So this is the contrast that you have in this story. On one hand, a beautiful wedding and a beautiful family story featuring a principled and respected family patriarch. On the other hand, a crime boss ordering vicious reprisals and even murder to maintain his seat as the top mafioso in the country. It’s this exact contrast throughout the film that makes it what it is, and this plays a part I think in the media’s fascination with the mob and the tendency to romanticize it.

One of the smallest lines in the book that I think has a significant impact that they don’t come out and say is that the Don is looking for a successor and that he was highly disappointed at Sonny, his eldest son’s, lack of attention during this particular day. In fact, after this day the Don believed that Sonny was hopeless, didn’t want to be instructed and could never actually be the Don, or the head of a family. This meant that Vito would have to find someone else as after all, he wasn’t immortal.

And of course the closing to this opening scene is that back and forth cuts between the wedding and the inner-office shots of the Don and of course his consigliere, Tom Hagen, moving back and forth between celebrating Connie’s wedding while also receiving the very serious group of guests being paraded into the office the make various requests.

The Corleone family sets up to take a picture, but Vito ultimately squashes it as his youngest son, who is at the moment the black sheep of the family, isn’t present. And of course this theme of Michael being “different” while also “his father’s son” will carry throughout the rest of the movie in many ways.

In this fact, these family dynamics, personalities, and temperaments would have massive consequences of the Corleone family, and when you think about it, the seeds for the ultimate destruction of the Corleone family have ultimately been laid well before the first frame of the movie, we just get to watch it play out.

And this is where we’ll stop for today. Next time we’ll go ahead and pick it up at the scene immediately after this one and we’ll just sort of keep with the running commentary intersected with the actual scene itself!

In Closing

As I’ve said, going forward, in addition to biographies, I’d love to continue incorporating movie and TV inspired content into this channel as a good way to mix things up from time to time.

As always, I really appreciate the support and (if you’re on YouTube) please let me know what you thought about this episode in the comments below.

Also, please mash that Subscription button on YouTube and hit the notification bell so you know when I’ve posted a new episode.

If you’re listening to the audio version of the episode, I’d appreciate it if you’d rate the show in order to help it grow.
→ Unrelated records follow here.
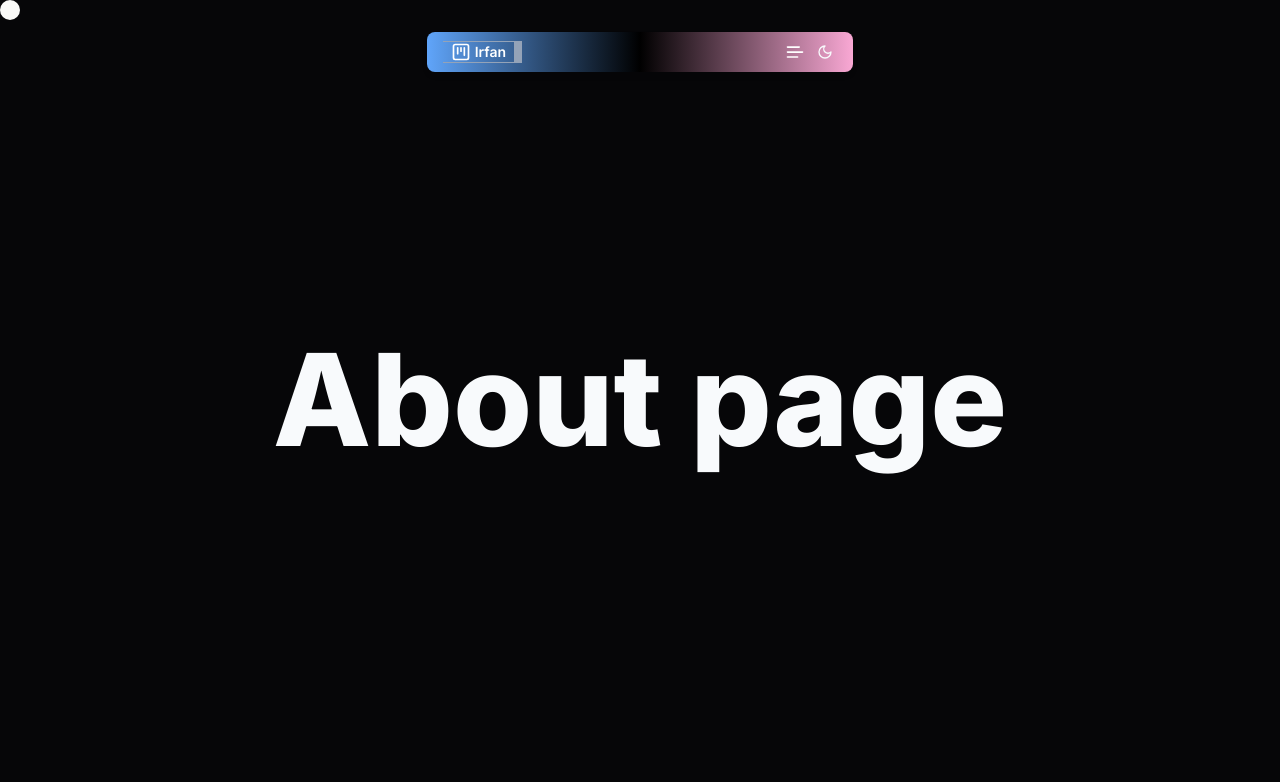
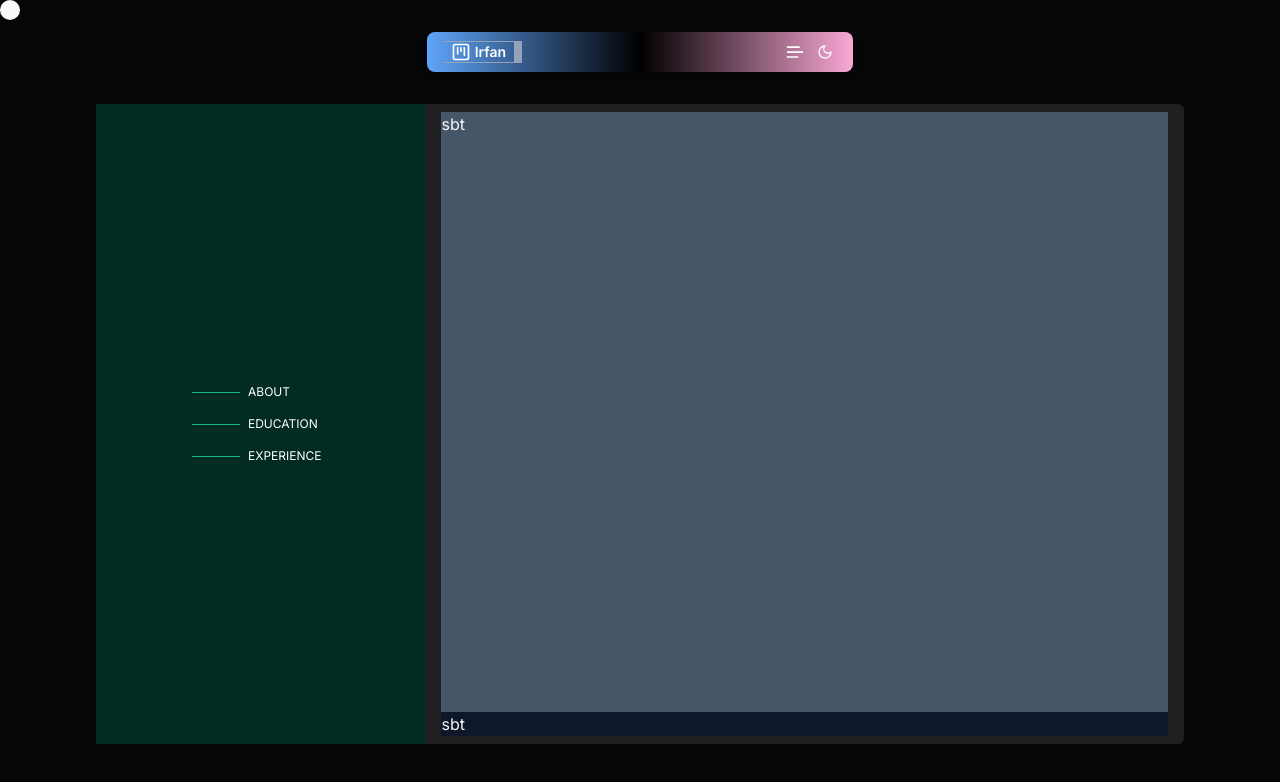
Before and after one commit to IrfanshaikH-7/portfolio-m, a Next.js app: page /about in a window 1280 px wide. Shown: the top 782 px of the page. Built offline with nearby package versions, Linux system fonts and the light colour scheme; a web font is replaced by a local one.

Commit message:
18.About Page

```diff
--- a/app/(routes)/about/page.tsx
+++ b/app/(routes)/about/page.tsx
@@ -1,7 +1,9 @@
+import AboutComp from "@/components/about/about-comp";
+
 const Page = () => {
     return (
         <div className=" flex justify-center items-center h-screen w-full">
-            <p className="text-9xl font-extrabold">About page</p>
+            <AboutComp />
         </div>
      );
 }
--- a/app/(routes)/portfolio/page.tsx
+++ b/app/(routes)/portfolio/page.tsx
@@ -90,6 +90,12 @@ const Portfolio = () => {
             <section className="h-screen w-full flex items-center justify-center">
                 <Skills />
             </section>
+            <div className="h-[85%] w-[85%] mx-auto">
+                Lorem ipsum dolor sit amet consectetur adipisicing elit. Harum culpa nesciunt beatae reiciendis possimus nulla, amet eos sapiente voluptatem nihil, deleniti fugit, incidunt laborum.
+            </div>
+            <footer className="h-64 w-full bg-emerald-500">
+
+            </footer>
         </>
     );
 }
--- /dev/null
+++ b/components/about/about-comp.tsx
@@ -0,0 +1,56 @@
+"use client"
+import Link from "next/link";
+import { useRef, useState } from "react";
+
+const AboutComp = () => {
+    const [state, setState] = useState('')
+
+    const handleScroll = (e: React.MouseEvent<HTMLAnchorElement, MouseEvent>) => {
+        // first prevent the default behavior
+        e.preventDefault();
+        // get the href and remove everything before the hash (#)
+        const href = e.currentTarget.href;
+        const targetId = href.replace(/.*\#/, "");
+        // get the element by id and use scrollIntoView
+        const elem = document.getElementById(targetId);
+        elem?.scrollIntoView({
+          behavior: "smooth",
+        });
+      };
+    return (
+        <section className="flex h-[80%] w-[85%] mt-12 bg-zinc-800/80 rounded-md">
+            <div className="flex flex-col px-24 gap-4 items-start justify-center w-2/6 h-full bg-emerald-950 ">
+                <div className="flex justify-center items-center group ">
+                    <div className="w-12 h-[1px] bg-emerald-500 group-hover:w-20 transition-all duration-300"/>
+                    <Link href='#abt' className="px-2 text-xs text-black dark:text-white uppercase" onClick={handleScroll}>About</Link>
+
+                </div>
+                <div className="flex justify-center items-center group ">
+                    <div className="w-12 h-[1px] bg-emerald-500 group-hover:w-20 transition-all duration-300"/>
+                    <Link href='#edu' className="px-2 text-xs text-black dark:text-white uppercase"  onClick={handleScroll}>Education</Link>
+
+                </div>
+                <div className="flex justify-center items-center group ">
+                    <div className="w-12 h-[1px] bg-emerald-500 group-hover:w-20 transition-all duration-300"/>
+                    <Link href='#exp' className="px-2 text-xs text-black dark:text-white uppercase"  onClick={handleScroll}>Experience</Link>
+                </div>
+            </div>
+            <div className="h-full w-full px-4 py-2">
+                <div className="h-full w-full bg-emerald-800 overflow-y-auto">
+                    <div id="abt" className="bg-slate-600 h-[600px] w-full">
+                            sbt
+                    </div>
+                    <div id="edu" className="bg-slate-900 h-[600px] w-full">
+                            sbt
+                    </div>
+                    <div id="exp" className="bg-slate-300 h-[600px] w-full">
+                            sbt
+                    </div>
+                </div>
+            </div>
+        </section>
+
+     );
+}
+
+export default AboutComp;
--- a/components/portpolio/Skills.tsx
+++ b/components/portpolio/Skills.tsx
@@ -25,7 +25,7 @@ const Skills = () => {
                                 <div className="grid grid-cols-2 gap-2 aspect-square  p-1 ">
                                     {
                                         languages.map((lan) => (
-                                            <div className="bg-zinc-800 aspect-square first:h-32 lg:first:h-48 xl:first:h-56 first:self-end first:justify-self-end last:h-32 last:lg:h-48 xl:last:h-56 rounded-sm ">
+                                            <div className="bg-zinc-800 border border-gray-500 aspect-square first:h-32 lg:first:h-40 xl:first:h-44 first:self-end first:justify-self-end last:h-32 last:lg:h-40 xl:last:h-44 rounded-sm ">
                                                 <p>{lan.lan}</p>
                                             </div>
                                         ))
--- a/components/portpolio/project-card.tsx
+++ b/components/portpolio/project-card.tsx
@@ -5,33 +5,33 @@ const ProjectCard = () => {
         <section className="grid grid-cols-2 h-full gap-3 py-8 px-4">
 
 
-        <div className=" flex items-center  justify-center rounded-lg shadow-md h-40 md:h-60 lg:h-54 xl:h-72 w-full bg-slate-900 border border-slate-300">
+        <div className=" flex items-center  justify-center rounded-lg shadow-md h-40 md:h-60  xl:h-68 w-full bg-slate-900 border border-slate-300">
             <div className=" bg-gray-900 rounded-lg">
 hhh
             </div>
         </div>
 
-        <div className=" flex items-center justify-center rounded-lg shadow-md h-40 md:h-60  xl:h-72 w-full bg-slate-900 border border-slate-300">
+        <div className=" flex items-center justify-center rounded-lg shadow-md h-40 md:h-60  xl:h-68 w-full bg-slate-900 border border-slate-300">
             <div className=" bg-gray-900 rounded-lg">
 vouuof
             </div>
         </div>
-        <div className=" flex items-center justify-center rounded-lg shadow-md h-40 md:h-60  xl:h-72 w-full bg-slate-900 border border-slate-300">
+        <div className=" flex items-center justify-center rounded-lg shadow-md h-40 md:h-60  xl:h-68 w-full bg-slate-900 border border-slate-300">
             <div className=" bg-gray-900 rounded-lg">
 uificv
             </div>
         </div>
-        <div className=" flex items-center justify-center rounded-lg shadow-md h-40 md:h-60  xl:h-72 w-full bg-slate-900 border border-slate-300">
+        <div className=" flex items-center justify-center rounded-lg shadow-md h-40 md:h-60  xl:h-68 w-full bg-slate-900 border border-slate-300">
             <div className=" bg-gray-900 rounded-lg">
 uificv
             </div>
         </div>
-        <div className=" flex items-center justify-center rounded-lg shadow-md h-40 md:h-60  xl:h-72 w-full bg-slate-900 border border-slate-300">
+        <div className=" flex items-center justify-center rounded-lg shadow-md h-40 md:h-60  xl:h-68 w-full bg-slate-900 border border-slate-300">
             <div className=" bg-gray-900 rounded-lg">
 uificv
             </div>
         </div>
-        <div className=" flex items-center justify-center rounded-lg shadow-md h-40 md:h-60  xl:h-72 w-full bg-slate-900 border border-slate-300">
+        <div className=" flex items-center justify-center rounded-lg shadow-md h-40 md:h-60  xl:h-68 w-full bg-slate-900 border border-slate-300">
             <div className=" bg-gray-900 rounded-lg">
 uificv
             </div>
--- a/components/ui/tabs.tsx
+++ b/components/ui/tabs.tsx
@@ -29,7 +29,7 @@ const TabsTrigger = React.forwardRef<
   <TabsPrimitive.Trigger
     ref={ref}
     className={cn(
-      "inline-flex items-center justify-center whitespace-nowrap rounded-sm w-full px-auto  py-1.5 text-sm font-medium ring-offset-background transition-all focus-visible:outline-none focus-visible:ring-2 focus-visible:ring-ring focus-visible:ring-offset-2 disabled:pointer-events-none disabled:opacity-50 data-[state=active]:bg-pink-400/95 data-[state=active]:text-white data-[state=active]:shadow-sm",
+      "inline-flex items-center justify-center whitespace-nowrap rounded-sm w-full px-auto  py-1.5 text-sm font-medium ring-offset-background transition-all focus-visible:outline-none focus-visible:ring-2 focus-visible:ring-ring focus-visible:ring-offset-2 disabled:pointer-events-none disabled:opacity-50 data-[state=active]:bg-emerald-400/95 data-[state=active]:text-white data-[state=active]:shadow-sm",
       className
     )}
     {...props}
```
Also changed, not shown: components/portpolio/more-project.tsx (+23 -5 lines).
Although I’m not super active on other platforms, or follow us on Twitter or Facebook.

Until next time, gratzie!

Jacob Stoops, the host of The Gangland History Podcast

Jacob Stoops

Host of the Gangland History Podcast

This podcast sits at the intersection of my life-long love for history, my love of mob movies, my now decades-long fascination with the Mafia, as well as my passion for content creation.